Dataset entries:
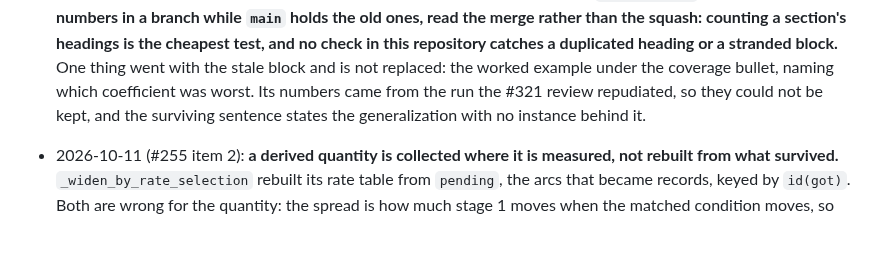
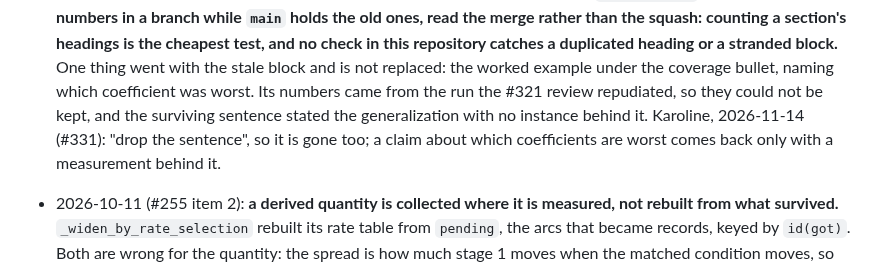
Before and after one commit to crossfeed-bio/crossfeed, a Markdown page: docs/agents/NOTES.md, the part around the change. GitHub-like rendering; blank space fills up the shorter version.

```diff
--- a/docs/agents/NOTES.md
+++ b/docs/agents/NOTES.md
@@ -28,8 +28,9 @@ Rules for this file:
   headings is the cheapest test, and no check in this repository catches a duplicated heading or a
   stranded block.** One thing went with the stale block and is not replaced: the worked example under
   the coverage bullet, naming which coefficient was worst. Its numbers came from the run the #321
-  review repudiated, so they could not be kept, and the surviving sentence states the generalization
-  with no instance behind it.
+  review repudiated, so they could not be kept, and the surviving sentence stated the generalization
+  with no instance behind it. Karoline, 2026-11-14 (#331): "drop the sentence", so it is gone too; a
+  claim about which coefficients are worst comes back only with a measurement behind it.
 - 2026-10-11 (#255 item 2): **a derived quantity is collected where it is measured, not rebuilt from what
   survived.** `_widen_by_rate_selection` rebuilt its rate table from `pending`, the arcs that became
   records, keyed by `id(got)`. Both are wrong for the quantity: the spread is how much stage 1 moves when
```
Also changed, not shown: docs/METHOD_NOTES.md (+1 -3 lines).
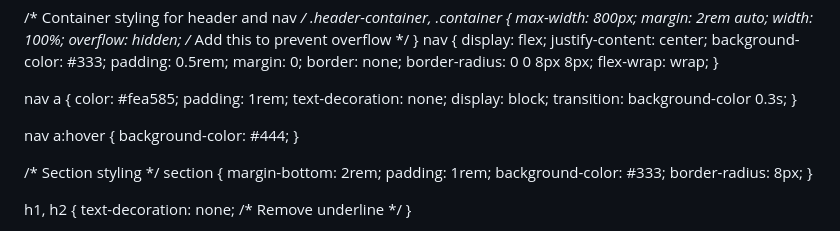
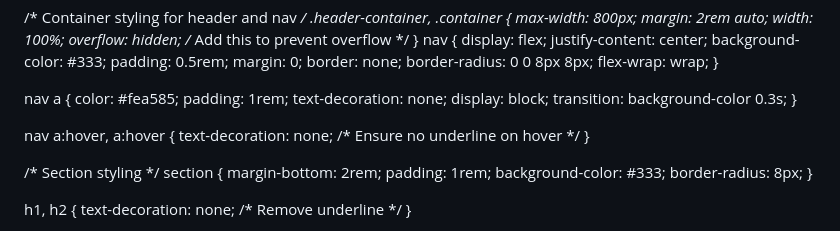
Before and after one commit to tereza-blazkova/tereza-blazkova.github.io, a Markdown page: README.md, the part around the change. Drawn GitHub-style.

```diff
--- a/README.md
+++ b/README.md
@@ -60,8 +60,8 @@ nav a {
     transition: background-color 0.3s;
 }
 
-nav a:hover {
-    background-color: #444;
+nav a:hover, a:hover {
+    text-decoration: none; /* Ensure no underline on hover */
 }
 
 /* Section styling */
```
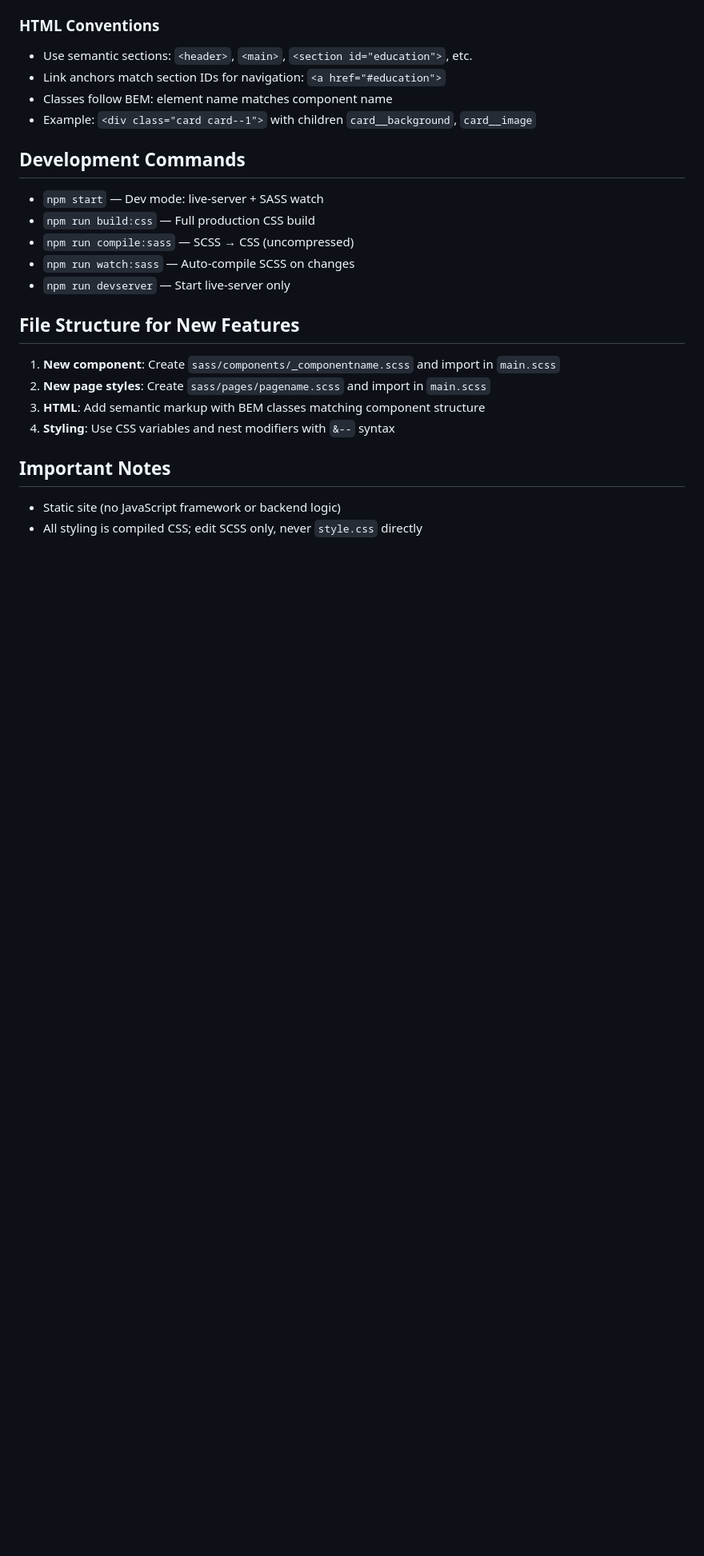
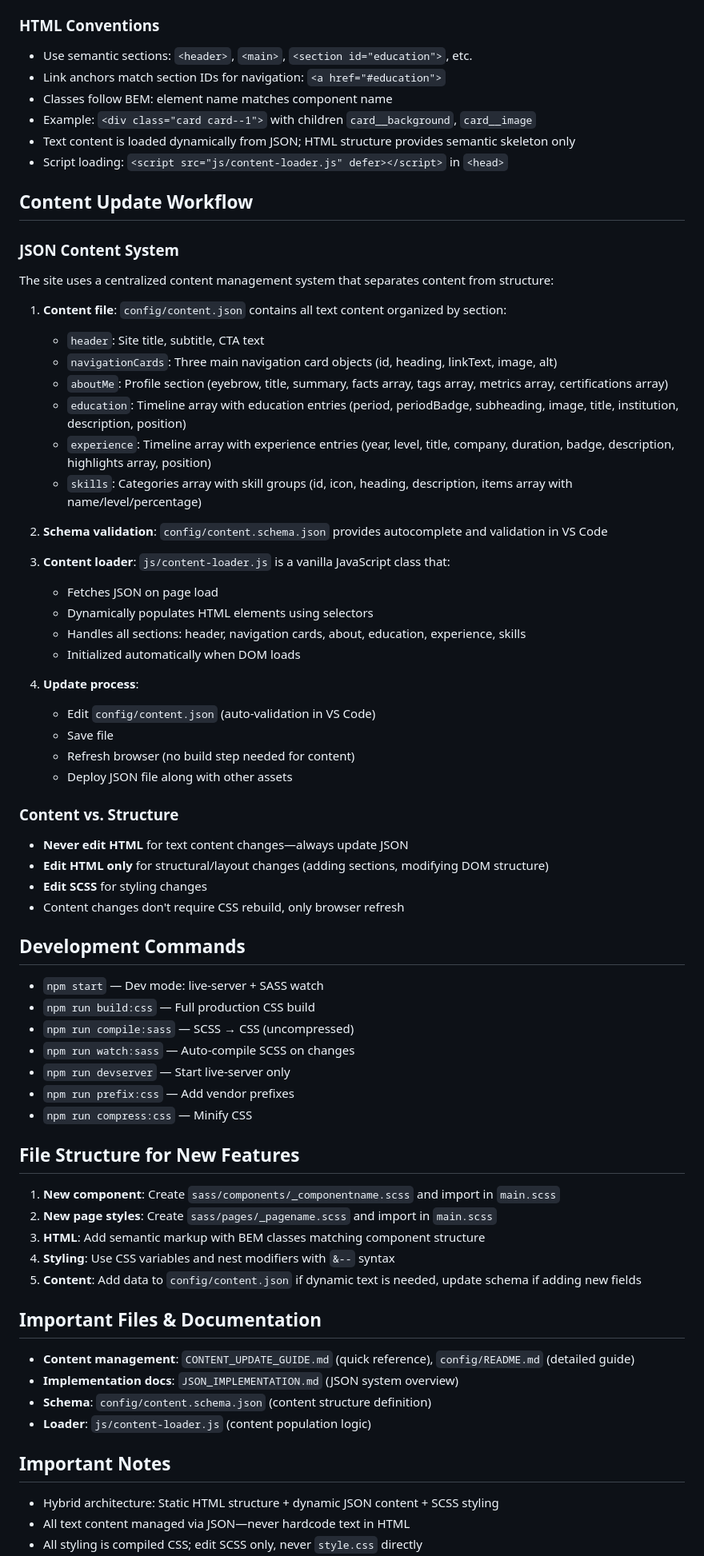
Before and after one commit to richard-uzik-accenture/Resume, a Markdown page: .github/copilot-instructions.md, the part around one of its changes. Shown at 80% size. GitHub-like rendering; blank space fills up the shorter version.

Commit message:
docs: Update copilot instructions to enhance content management details and clarify JSON usage

```diff
--- a/.github/copilot-instructions.md
+++ b/.github/copilot-instructions.md
@@ -76,6 +83,41 @@ A static resume website deployed to Azure Storage with CDN. Frontend-only projec
 - Link anchors match section IDs for navigation: `<a href="#education">`
 - Classes follow BEM: element name matches component name
 - Example: `<div class="card card--1">` with children `card__background`, `card__image`
+- Text content is loaded dynamically from JSON; HTML structure provides semantic skeleton only
+- Script loading: `<script src="js/content-loader.js" defer></script>` in `<head>`
+
+## Content Update Workflow
+
+### JSON Content System
+The site uses a centralized content management system that separates content from structure:
+
+1. **Content file**: `config/content.json` contains all text content organized by section:
+   - `header`: Site title, subtitle, CTA text
+   - `navigationCards`: Three main navigation card objects (id, heading, linkText, image, alt)
+   - `aboutMe`: Profile section (eyebrow, title, summary, facts array, tags array, metrics array, certifications array)
+   - `education`: Timeline array with education entries (period, periodBadge, subheading, image, title, institution, description, position)
+   - `experience`: Timeline array with experience entries (year, level, title, company, duration, badge, description, highlights array, position)
+   - `skills`: Categories array with skill groups (id, icon, heading, description, items array with name/level/percentage)
+
+2. **Schema validation**: `config/content.schema.json` provides autocomplete and validation in VS Code
+
+3. **Content loader**: `js/content-loader.js` is a vanilla JavaScript class that:
+   - Fetches JSON on page load
+   - Dynamically populates HTML elements using selectors
+   - Handles all sections: header, navigation cards, about, education, experience, skills
+   - Initialized automatically when DOM loads
+
+4. **Update process**:
+   - Edit `config/content.json` (auto-validation in VS Code)
+   - Save file
+   - Refresh browser (no build step needed for content)
+   - Deploy JSON file along with other assets
+
+### Content vs. Structure
+- **Never edit HTML** for text content changes—always update JSON
+- **Edit HTML only** for structural/layout changes (adding sections, modifying DOM structure)
+- **Edit SCSS** for styling changes
+- Content changes don't require CSS rebuild, only browser refresh
 
 ## Development Commands
 - `npm start` — Dev mode: live-server + SASS watch
@@ -83,13 +125,23 @@ A static resume website deployed to Azure Storage with CDN. Frontend-only projec
 - `npm run compile:sass` — SCSS → CSS (uncompressed)
 - `npm run watch:sass` — Auto-compile SCSS on changes
 - `npm run devserver` — Start live-server only
+- `npm run prefix:css` — Add vendor prefixes
+- `npm run compress:css` — Minify CSS
 
 ## File Structure for New Features
 1. **New component**: Create `sass/components/_componentname.scss` and import in `main.scss`
-2. **New page styles**: Create `sass/pages/pagename.scss` and import in `main.scss`
+2. **New page styles**: Create `sass/pages/_pagename.scss` and import in `main.scss`
 3. **HTML**: Add semantic markup with BEM classes matching component structure
 4. **Styling**: Use CSS variables and nest modifiers with `&--` syntax
+5. **Content**: Add data to `config/content.json` if dynamic text is needed, update schema if adding new fields
+
+## Important Files & Documentation
+- **Content management**: `CONTENT_UPDATE_GUIDE.md` (quick reference), `config/README.md` (detailed guide)
+- **Implementation docs**: `JSON_IMPLEMENTATION.md` (JSON system overview)
+- **Schema**: `config/content.schema.json` (content structure definition)
+- **Loader**: `js/content-loader.js` (content population logic)
 
 ## Important Notes
-- Static site (no JavaScript framework or backend logic)
+- Hybrid architecture: Static HTML structure + dynamic JSON content + SCSS styling
+- All text content managed via JSON—never hardcode text in HTML
 - All styling is compiled CSS; edit SCSS only, never `style.css` directly
```
Also changed, not shown: other parts of .github/copilot-instructions.md (+12 -2 lines).
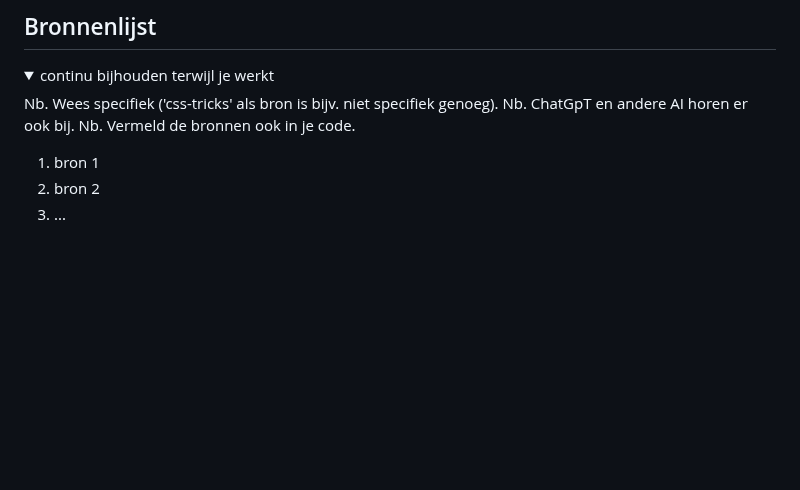
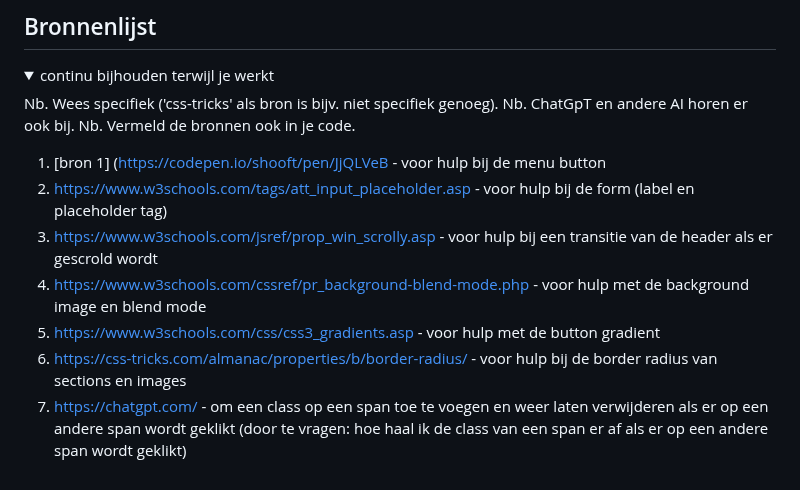
Before and after one commit to BibiUnger/frontenddevelopment, a Markdown page: README.md, the part around the change. Rendered like a GitHub page; blank space fills up the shorter version.

```diff
--- a/README.md
+++ b/README.md
@@ -266,8 +266,14 @@ Na het uitvoeren van de test ben ik tot de conclusie gekomen dat er nog een aant
   Nb. ChatGpT en andere AI horen er ook bij.
   Nb. Vermeld de bronnen ook in je code.
 
-  1. bron 1
-  2. bron 2
-  3. ...
+  1. [bron 1] (https://codepen.io/shooft/pen/JjQLVeB - voor hulp bij de menu button
+  2. https://www.w3schools.com/tags/att_input_placeholder.asp - voor hulp bij de form (label en placeholder tag)
+  3. https://www.w3schools.com/jsref/prop_win_scrolly.asp - voor hulp bij een transitie van de header als er gescrold wordt
+  4. https://www.w3schools.com/cssref/pr_background-blend-mode.php - voor hulp met de background image en blend mode
+  5. https://www.w3schools.com/css/css3_gradients.asp - voor hulp met de button gradient
+  6. https://css-tricks.com/almanac/properties/b/border-radius/ - voor hulp bij de border radius van sections en images
+  7. https://chatgpt.com/ - om een class op een span toe te voegen en weer laten verwijderen als er op een andere span wordt geklikt (door te vragen: hoe haal ik de class
+     van een span er af als er op een andere span wordt geklikt)
+
 
 </details>
```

Exercise goal: Pictures aside, the material must be written out word for word.

Response:
Before and after one commit to crossfeed-bio/crossfeed, a Markdown page: docs/agents/NOTES.md, the part around the change. GitHub-like rendering; blank space fills up the shorter version.

```diff
--- a/docs/agents/NOTES.md
+++ b/docs/agents/NOTES.md
@@ -28,8 +28,9 @@ Rules for this file:
   headings is the cheapest test, and no check in this repository catches a duplicated heading or a
   stranded block.** One thing went with the stale block and is not replaced: the worked example under
   the coverage bullet, naming which coefficient was worst. Its numbers came from the run the #321
-  review repudiated, so they could not be kept, and the surviving sentence states the generalization
-  with no instance behind it.
+  review repudiated, so they could not be kept, and the surviving sentence stated the generalization
+  with no instance behind it. Karoline, 2026-11-14 (#331): "drop the sentence", so it is gone too; a
+  claim about which coefficients are worst comes back only with a measurement behind it.
 - 2026-10-11 (#255 item 2): **a derived quantity is collected where it is measured, not rebuilt from what
   survived.** `_widen_by_rate_selection` rebuilt its rate table from `pending`, the arcs that became
   records, keyed by `id(got)`. Both are wrong for the quantity: the spread is how much stage 1 moves when
```
Also changed, not shown: docs/METHOD_NOTES.md (+1 -3 lines).
Before and after one commit to tereza-blazkova/tereza-blazkova.github.io, a Markdown page: README.md, the part around the change. Drawn GitHub-style.

```diff
--- a/README.md
+++ b/README.md
@@ -60,8 +60,8 @@ nav a {
     transition: background-color 0.3s;
 }
 
-nav a:hover {
-    background-color: #444;
+nav a:hover, a:hover {
+    text-decoration: none; /* Ensure no underline on hover */
 }
 
 /* Section styling */
```
Before and after one commit to richard-uzik-accenture/Resume, a Markdown page: .github/copilot-instructions.md, the part around one of its changes. Shown at 80% size. GitHub-like rendering; blank space fills up the shorter version.

Commit message:
docs: Update copilot instructions to enhance content management details and clarify JSON usage

```diff
--- a/.github/copilot-instructions.md
+++ b/.github/copilot-instructions.md
@@ -76,6 +83,41 @@ A static resume website deployed to Azure Storage with CDN. Frontend-only projec
 - Link anchors match section IDs for navigation: `<a href="#education">`
 - Classes follow BEM: element name matches component name
 - Example: `<div class="card card--1">` with children `card__background`, `card__image`
+- Text content is loaded dynamically from JSON; HTML structure provides semantic skeleton only
+- Script loading: `<script src="js/content-loader.js" defer></script>` in `<head>`
+
+## Content Update Workflow
+
+### JSON Content System
+The site uses a centralized content management system that separates content from structure:
+
+1. **Content file**: `config/content.json` contains all text content organized by section:
+   - `header`: Site title, subtitle, CTA text
+   - `navigationCards`: Three main navigation card objects (id, heading, linkText, image, alt)
+   - `aboutMe`: Profile section (eyebrow, title, summary, facts array, tags array, metrics array, certifications array)
+   - `education`: Timeline array with education entries (period, periodBadge, subheading, image, title, institution, description, position)
+   - `experience`: Timeline array with experience entries (year, level, title, company, duration, badge, description, highlights array, position)
+   - `skills`: Categories array with skill groups (id, icon, heading, description, items array with name/level/percentage)
+
+2. **Schema validation**: `config/content.schema.json` provides autocomplete and validation in VS Code
+
+3. **Content loader**: `js/content-loader.js` is a vanilla JavaScript class that:
+   - Fetches JSON on page load
+   - Dynamically populates HTML elements using selectors
+   - Handles all sections: header, navigation cards, about, education, experience, skills
+   - Initialized automatically when DOM loads
+
+4. **Update process**:
+   - Edit `config/content.json` (auto-validation in VS Code)
+   - Save file
+   - Refresh browser (no build step needed for content)
+   - Deploy JSON file along with other assets
+
+### Content vs. Structure
+- **Never edit HTML** for text content changes—always update JSON
+- **Edit HTML only** for structural/layout changes (adding sections, modifying DOM structure)
+- **Edit SCSS** for styling changes
+- Content changes don't require CSS rebuild, only browser refresh
 
 ## Development Commands
 - `npm start` — Dev mode: live-server + SASS watch
@@ -83,13 +125,23 @@ A static resume website deployed to Azure Storage with CDN. Frontend-only projec
 - `npm run compile:sass` — SCSS → CSS (uncompressed)
 - `npm run watch:sass` — Auto-compile SCSS on changes
 - `npm run devserver` — Start live-server only
+- `npm run prefix:css` — Add vendor prefixes
+- `npm run compress:css` — Minify CSS
 
 ## File Structure for New Features
 1. **New component**: Create `sass/components/_componentname.scss` and import in `main.scss`
-2. **New page styles**: Create `sass/pages/pagename.scss` and import in `main.scss`
+2. **New page styles**: Create `sass/pages/_pagename.scss` and import in `main.scss`
 3. **HTML**: Add semantic markup with BEM classes matching component structure
 4. **Styling**: Use CSS variables and nest modifiers with `&--` syntax
+5. **Content**: Add data to `config/content.json` if dynamic text is needed, update schema if adding new fields
+
+## Important Files & Documentation
+- **Content management**: `CONTENT_UPDATE_GUIDE.md` (quick reference), `config/README.md` (detailed guide)
+- **Implementation docs**: `JSON_IMPLEMENTATION.md` (JSON system overview)
+- **Schema**: `config/content.schema.json` (content structure definition)
+- **Loader**: `js/content-loader.js` (content population logic)
 
 ## Important Notes
-- Static site (no JavaScript framework or backend logic)
+- Hybrid architecture: Static HTML structure + dynamic JSON content + SCSS styling
+- All text content managed via JSON—never hardcode text in HTML
 - All styling is compiled CSS; edit SCSS only, never `style.css` directly
```
Also changed, not shown: other parts of .github/copilot-instructions.md (+12 -2 lines).
Before and after one commit to BibiUnger/frontenddevelopment, a Markdown page: README.md, the part around the change. Rendered like a GitHub page; blank space fills up the shorter version.

```diff
--- a/README.md
+++ b/README.md
@@ -266,8 +266,14 @@ Na het uitvoeren van de test ben ik tot de conclusie gekomen dat er nog een aant
   Nb. ChatGpT en andere AI horen er ook bij.
   Nb. Vermeld de bronnen ook in je code.
 
-  1. bron 1
-  2. bron 2
-  3. ...
+  1. [bron 1] (https://codepen.io/shooft/pen/JjQLVeB - voor hulp bij de menu button
+  2. https://www.w3schools.com/tags/att_input_placeholder.asp - voor hulp bij de form (label en placeholder tag)
+  3. https://www.w3schools.com/jsref/prop_win_scrolly.asp - voor hulp bij een transitie van de header als er gescrold wordt
+  4. https://www.w3schools.com/cssref/pr_background-blend-mode.php - voor hulp met de background image en blend mode
+  5. https://www.w3schools.com/css/css3_gradients.asp - voor hulp met de button gradient
+  6. https://css-tricks.com/almanac/properties/b/border-radius/ - voor hulp bij de border radius van sections en images
+  7. https://chatgpt.com/ - om een class op een span toe te voegen en weer laten verwijderen als er op een andere span wordt geklikt (door te vragen: hoe haal ik de class
+     van een span er af als er op een andere span wordt geklikt)
+
 
 </details>
```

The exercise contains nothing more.